Brief Fact Summary. Massachusetts has ordinances regulating the outdoor advertising of tobacco. The tobacco manufacturers argued against it on the ground that it violated the First Amendment.
Synopsis of Rule of Law. A state regulation which proscribes the advertising of smokeless tobacco or cigars within a 1,000 foot radius of a school or playground violates the First Amendment.
Issue. Are the state laws that seek to prevent advertising of cigarettes and smokeless tobacco within a 1,000 foot radius of a school or playground unconstitutional in that they violate the First Amendment?

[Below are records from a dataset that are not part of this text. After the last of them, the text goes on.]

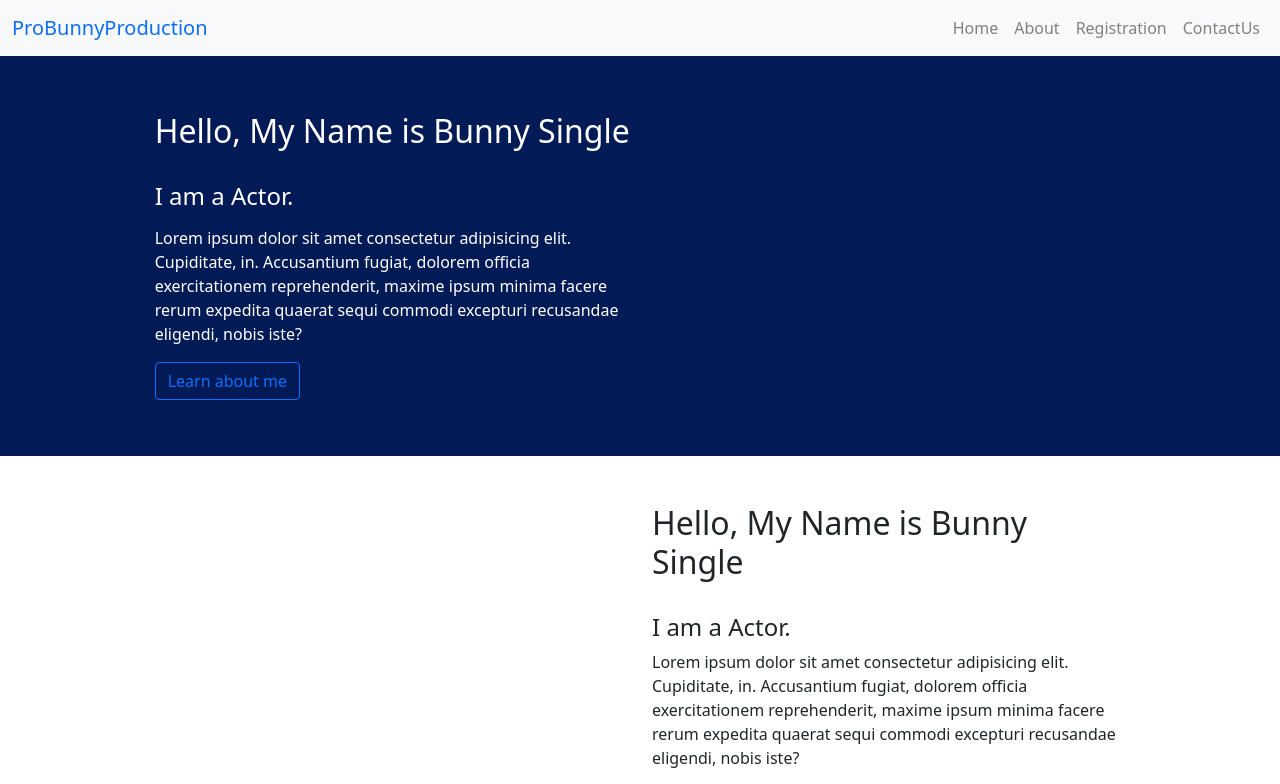
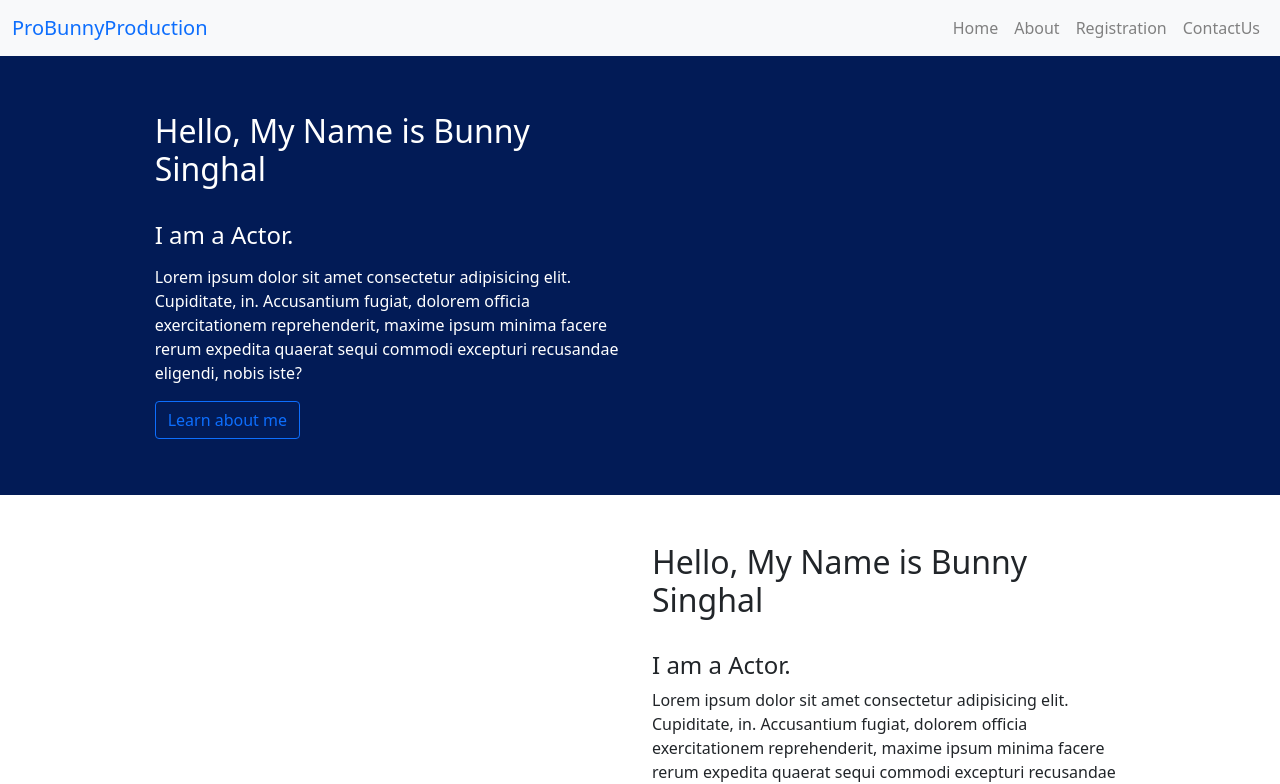
Before and after one commit to vinaysharma7503/ProBunny-Web, a React (Vite) app: page / in a window 1280 px wide. Shown: the top 784 px of the page. Built offline with nearby package versions, Linux system fonts and the light colour scheme.

Commit message:
working on home screen

```diff
--- a/src/Pages/Home/Home.tsx
+++ b/src/Pages/Home/Home.tsx
@@ -14,7 +14,7 @@ const Home = (props: Props) => {
             <div className="container-fluid">
                 <div className="row header-container d-flex justify-content-center align-item-center p-5">
                     <div className="col-md-5 p-2">
-                        <h2>Hello, My Name is Bunny Single</h2><br />
+                        <h2>Hello, My Name is Bunny Singhal</h2><br />
                         <h4>I am a Actor.</h4>
                         <p>Lorem ipsum dolor sit amet consectetur adipisicing elit. Cupiditate, in. Accusantium fugiat, dolorem officia exercitationem reprehenderit, maxime ipsum minima facere rerum expedita quaerat sequi commodi excepturi recusandae eligendi, nobis iste?</p>
                         <button className='btn btn-outline-primary'>Learn about me</button>
@@ -26,7 +26,7 @@ const Home = (props: Props) => {
 
                     </div>
                     <div className="col-md-5">
-                        <h2>Hello, My Name is Bunny Single</h2><br />
+                        <h2>Hello, My Name is Bunny Singhal</h2><br />
                         <h4>I am a Actor.</h4>
                         <p>Lorem ipsum dolor sit amet consectetur adipisicing elit. Cupiditate, in. Accusantium fugiat, dolorem officia exercitationem reprehenderit, maxime ipsum minima facere rerum expedita quaerat sequi commodi excepturi recusandae eligendi, nobis iste?</p>
                         <button className='btn btn-outline-primary'>Learn about me</button>
```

Held. (O’Connor, J.) Yes. A state ordinance that sought to proscribe tobacco advertising within a 1,000 foot radius of a school or playground would violate the First Amendment. The issue is not whether the outdoor advertising regulations in regard to tobacco are justified, but whether the law is a reasonable means to achieve the end sought. This Court is satisfied that the law does not fit the ends of the scheme. It imposes a considerable burden on speech without a corresponding benefit. The area described would make up a large proportion of the urban area of Massachusetts, in terms of physical space and even more in terms of population density. The ban includes not only outdoor advertising but advertising which is visible from the outside, even if such advertising is itself inside a building. The extent of the regulation would mean that in some areas there would be almost a total prohibition on communicating the manufacturer’s views on tobacco and cigarettes to adult consumers. Secondly, the law is too broad in that it does not try to address and prevent those particular practices which make an advertisement attractive to youthful viewers, while allowing others. Instead it bans all advertising. It is true that the state has a genuine and important interest in preventing smoking or use of tobacco products by underage consumers, but this should not take priority over the adult freedom to sell and use tobacco. Manufacturers of tobacco as well as those who sell it have an interest in conveying the truth about their products to adults, and adults are interested in obtaining truthful information about tobacco products. This mutual interest needs to be protected even while the state protects children from advertisements of tobacco products. Thus the Attorney General has failed to make his case that the said regulations are more broad than needed to further the substantial interest of the state in preventing underage use of tobacco products. The appeal is affirmed.
The constitutional guarantees of free speech and free press do not permit a state to forbid or proscribe advocacy of the use of force or law violation except where such advocacy is directed to inciting or producing imminent lawless action and is likely to incite or produce such action.View Full Point of Law
Concurrence. (Kennedy, J.) The advertising laws are obviously too restrictive to be constitutional.
(Thomas, J.) If the governmental action shows an interest in promoting ignorance among the people, it is illegal as such, and does not justify the said rule in regard to commercial speech. Drawing a zone where speech is prohibited, based only on a certain distance from schools and playgrounds, is an overbroad act, whatever may be the size of the zones.
Discussion. The Court’s decision in Lorillard noted that a correct estimate of the costs of a law which restricts the freedom to speak does not preclude any restriction at all on any manner of speech which is legitimate, but that the state must show justifiable infringement only, the ability of the speaker to communicate a commercial proposition and the freedom of the adult listener to receive information about commercial products being reasonably preserved even with the restriction.